» Assigned task: Your answer is one number: the count of lines below that hold the word "PurposePhoto".

(Records from a dataset)

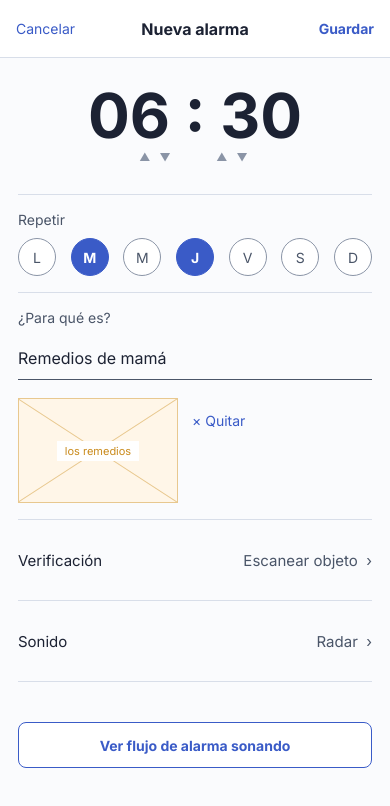
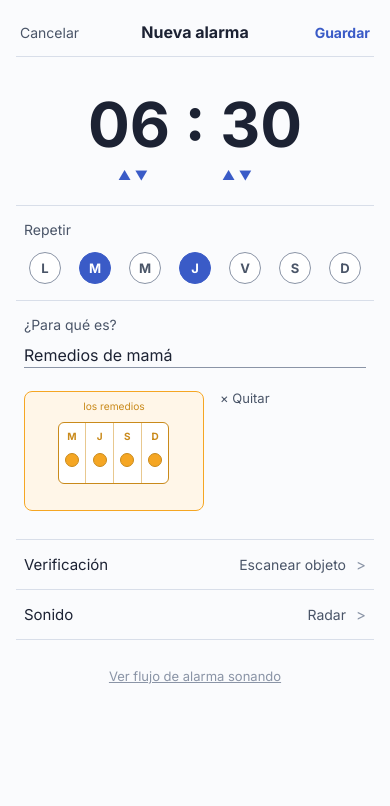
Before and after one commit to NataliaEspitia/pendiente-mobile-frontend, a React Native app: screen / in a window 390 px wide. Both pictures are taken after a click on the switch 352 px from the left and 105 px from the top of the page. Shown: the top 806 px of the page. Built offline with nearby package versions, Linux system fonts and the light colour scheme.

Commit message:
fix(mobile): ajustar M4 Nueva alarma con foto al Figma

```diff
--- a/App.js
+++ b/App.js
@@ -30,6 +30,7 @@ import {
   textTop,
 } from './theme';
 import CameraView from './components/CameraView';
+import PhotoPills from './components/PhotoPills';
 
 const DAYS = ['L', 'M', 'M', 'J', 'V', 'S', 'D'];
 
@@ -204,7 +205,12 @@ function Header({
         style={s.headerSide}
         onPress={onLeft}
       >
-        <Text style={s.headerAction}>
+        <Text
+          style={[
+            s.headerAction,
+            left === 'Cancelar' && s.headerActionMuted,
+          ]}
+        >
           {left || ''}
         </Text>
       </Pressable>
@@ -394,9 +400,10 @@ function AlarmEditor({
           06 : 30
         </Text>
 
-        <Text style={s.arrows}>
-          ▲ ▼       ▲ ▼
-        </Text>
+        <View style={s.arrowsRow}>
+          <Text style={[s.arrows, s.arrowsHours]}>▲ ▼</Text>
+          <Text style={[s.arrows, s.arrowsMinutes]}>▲ ▼</Text>
+        </View>
 
         <Divider />
 
@@ -443,7 +450,7 @@ function AlarmEditor({
 
         {hasPhoto ? (
           <View style={s.photoRow}>
-            <PurposePhoto small />
+            <PhotoPills width={180} height={120} />
 
             <Pressable
               style={({ pressed }) => [
@@ -452,7 +459,7 @@ function AlarmEditor({
               ]}
               onPress={() => setHasPhoto(false)}
             >
-              <Text style={s.link}>
+              <Text style={s.removePhotoText}>
                 × Quitar
               </Text>
             </Pressable>
@@ -490,6 +497,7 @@ function AlarmEditor({
         <Divider />
 
         <Pressable
+          hitSlop={8}
           style={({ pressed }) => [
             s.demoButton,
             pressed && s.pressed,
@@ -588,57 +596,16 @@ function Row({
         {label}
       </Text>
 
-      <Text style={s.rowValue}>
-        {value}  ›
-      </Text>
+      <View style={s.rowRight}>
+        <Text style={s.rowValue}>
+          {value}
+        </Text>
+
+        <Text style={s.rowChevron}>
+          &gt;
+        </Text>
+      </View>
     </Pressable>
-  );
-}
-
-function PurposePhoto({
-  small,
-  large,
-  tiny,
-}) {
-  const width = tiny
-    ? 70
-    : small
-      ? 160
-      : large
-        ? 300
-        : 160;
-
-  const height = tiny
-    ? 70
-    : small
-      ? 105
-      : large
-        ? 300
-        : 105;
-
-  const text = large
-    ? 'los remedios'
-    : tiny
-      ? 'tu foto'
-      : 'los remedios';
-
-  return (
-    <View
-      style={[
-        s.photo,
-        {
-          width,
-          height,
-        },
-      ]}
-    >
-      <View style={s.photoDiagonalOne} />
-      <View style={s.photoDiagonalTwo} />
-
-      <Text style={s.photoText}>
-        {text}
-      </Text>
-    </View>
   );
 }
 
@@ -678,13 +645,14 @@ const s = StyleSheet.create({
   /* Header --------------------------------------------------------------- */
 
   header: {
-    height: 58,
+    height: 57,
+    paddingTop: 8,
+    marginHorizontal: 16,
+    paddingHorizontal: 4,
     borderBottomWidth: 1,
     borderBottomColor: colors.g3,
     flexDirection: 'row',
     alignItems: 'center',
-    paddingHorizontal: 16,
-    backgroundColor: colors.white,
   },
 
   headerSide: {
@@ -702,6 +670,7 @@ const s = StyleSheet.create({
     textAlign: 'center',
     fontFamily: fonts.bold,
     fontSize: 16,
+    lineHeight: lineHeight(16),
     color: colors.ink,
   },
 
@@ -709,6 +678,11 @@ const s = StyleSheet.create({
     fontFamily: fonts.regular,
     color: colors.prim,
     fontSize: 14,
+    lineHeight: lineHeight(14),
+  },
+
+  headerActionMuted: {
+    color: colors.g1,
   },
 
   headerActionBold: {
@@ -805,53 +779,73 @@ const s = StyleSheet.create({
     marginTop: -3,
   },
 
-  /* M2 / M4 -------------------------------------------------------------- */
+  /* M2 / M4 (geometry from m_form in gen_mockups.py) --------------------- */
 
   formPad: {
-    paddingHorizontal: 18,
-    paddingBottom: 40,
+    paddingHorizontal: 16,
+    paddingBottom: 32,
   },
 
   bigTime: {
     fontSize: 62,
-    lineHeight: 68,
+    lineHeight: lineHeight(62),
     fontFamily: fonts.bold,
     textAlign: 'center',
-    marginTop: 24,
+    marginTop: 31,
     color: colors.ink,
   },
 
+  arrowsRow: {
+    height: lineHeight(13),
+    marginTop: 5,
+    marginBottom: 22,
+  },
+
   arrows: {
+    position: 'absolute',
+    left: '50%',
+    width: 60,
     textAlign: 'center',
     fontFamily: fonts.regular,
-    color: colors.g2,
-    fontSize: 11,
-    letterSpacing: 3,
-    marginBottom: 14,
+    color: colors.prim,
+    fontSize: 13,
+    lineHeight: lineHeight(13),
+  },
+
+  arrowsHours: {
+    marginLeft: -62 - 30,
+  },
+
+  arrowsMinutes: {
+    marginLeft: 42 - 30,
   },
 
   divider: {
     height: 1,
     backgroundColor: colors.g3,
-    marginVertical: 16,
   },
 
   label: {
     fontSize: 14,
+    lineHeight: lineHeight(14),
     fontFamily: fonts.regular,
     color: colors.g1,
-    marginBottom: 10,
+    marginTop: 15,
+    marginLeft: 8,
   },
 
   days: {
     flexDirection: 'row',
     justifyContent: 'space-between',
+    marginHorizontal: 13,
+    marginTop: 14,
+    marginBottom: 16,
   },
 
   day: {
-    width: 38,
-    height: 38,
-    borderRadius: 19,
+    width: 32,
+    height: 32,
+    borderRadius: 16,
     borderWidth: 1.5,
     borderColor: colors.g2,
     backgroundColor: colors.white,
@@ -866,108 +860,72 @@ const s = StyleSheet.create({
 
   dayText: {
     color: colors.g1,
-    fontFamily: fonts.regular,
-    fontSize: 14,
+    fontFamily: fonts.bold,
+    fontSize: 13,
+    lineHeight: lineHeight(13),
   },
 
   dayTextOn: {
     color: colors.white,
-    fontFamily: fonts.bold,
   },
 
   input: {
-    height: 44,
+    height: 26,
+    marginTop: 9,
+    marginHorizontal: 8,
     borderBottomWidth: 1,
-    borderBottomColor: colors.g1,
+    borderBottomColor: colors.g2,
     fontSize: 16,
     fontFamily: fonts.regular,
     color: colors.ink,
     paddingHorizontal: 0,
+    paddingVertical: 0,
   },
 
   photoRow: {
     flexDirection: 'row',
     alignItems: 'flex-start',
-    gap: 14,
-    marginTop: 18,
+    gap: 16,
+    marginTop: 23,
+    marginLeft: 8,
+    marginBottom: 28,
   },
 
   removePhoto: {
-    minHeight: 44,
-    justifyContent: 'center',
+    marginTop: -1,
   },
 
-  photo: {
-    overflow: 'hidden',
-    position: 'relative',
-    backgroundColor: colors.photoBg,
-    borderWidth: 1,
-    borderColor: colors.photoLine,
-    alignItems: 'center',
-    justifyContent: 'center',
-  },
-
-  photoDiagonalOne: {
-    position: 'absolute',
-    width: '140%',
-    height: 1,
-    backgroundColor: colors.photoLine,
-    transform: [
-      {
-        rotate: '33deg',
-      },
-    ],
-  },
-
-  photoDiagonalTwo: {
-    position: 'absolute',
-    width: '140%',
-    height: 1,
-    backgroundColor: colors.photoLine,
-    transform: [
-      {
-        rotate: '-33deg',
-      },
-    ],
-  },
-
-  photoText: {
-    zIndex: 2,
-    backgroundColor: colors.white,
-    color: colors.photoInk,
+  removePhotoText: {
+    color: colors.g1,
+    fontSize: 13,
+    lineHeight: lineHeight(13),
     fontFamily: fonts.regular,
-    fontSize: 11,
-    paddingHorizontal: 8,
-    paddingVertical: 3,
-  },
-
-  link: {
-    color: colors.prim,
-    fontSize: 14,
-    fontFamily: fonts.regular,
-    paddingVertical: 10,
   },
 
   addPhoto: {
-    height: 105,
+    height: 96,
+    marginTop: 23,
+    marginHorizontal: 8,
+    marginBottom: 28,
     backgroundColor: colors.g4,
-    borderWidth: 1,
+    borderWidth: 1.5,
     borderStyle: 'dashed',
-    borderColor: colors.g2,
-    borderRadius: 4,
+    borderColor: colors.prim,
+    borderRadius: 10,
     alignItems: 'center',
     justifyContent: 'center',
-    marginTop: 18,
   },
 
   addPhotoText: {
     color: colors.prim,
     fontSize: 14,
-    fontFamily: fonts.regular,
+    lineHeight: lineHeight(14),
+    fontFamily: fonts.bold,
   },
 
   row: {
-    minHeight: 48,
+    height: 49,
+    paddingHorizontal: 8,
     flexDirection: 'row',
     alignItems: 'center',
     justifyContent: 'space-between',
@@ -977,29 +935,44 @@ const s = StyleSheet.create({
     color: colors.ink,
     fontFamily: fonts.regular,
     fontSize: 15,
+    lineHeight: lineHeight(15),
+  },
+
+  rowRight: {
+    flexDirection: 'row',
+    alignItems: 'center',
   },
 
   rowValue: {
     color: colors.g1,
     fontFamily: fonts.regular,
-    fontSize: 15,
+    fontSize: 14,
+    lineHeight: lineHeight(14),
   },
 
+  rowChevron: {
+    width: 20,
+    textAlign: 'right',
+    color: colors.g2,
+    fontFamily: fonts.regular,
+    fontSize: 15,
+    lineHeight: lineHeight(15),
+  },
+
+  // Demo shortcut to reach M6; not in the mockup, so it stays quiet.
   demoButton: {
-    marginTop: 24,
-    minHeight: 46,
-    borderWidth: 1.5,
-    borderColor: colors.prim,
-    borderRadius: 8,
-    alignItems: 'center',
-    justifyContent: 'center',
-    backgroundColor: colors.white,
+    marginTop: 20,
+    alignSelf: 'center',
+    paddingVertical: 8,
+    paddingHorizontal: 12,
   },
 
   demoButtonText: {
-    color: colors.prim,
-    fontFamily: fonts.bold,
-    fontSize: 14,
+    color: colors.g2,
+    fontFamily: fonts.regular,
+    fontSize: 13,
+    lineHeight: lineHeight(13),
+    textDecorationLine: 'underline',
   },
 
   /* M3 ------------------------------------------------------------------- */
```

» Result for this exercise: 2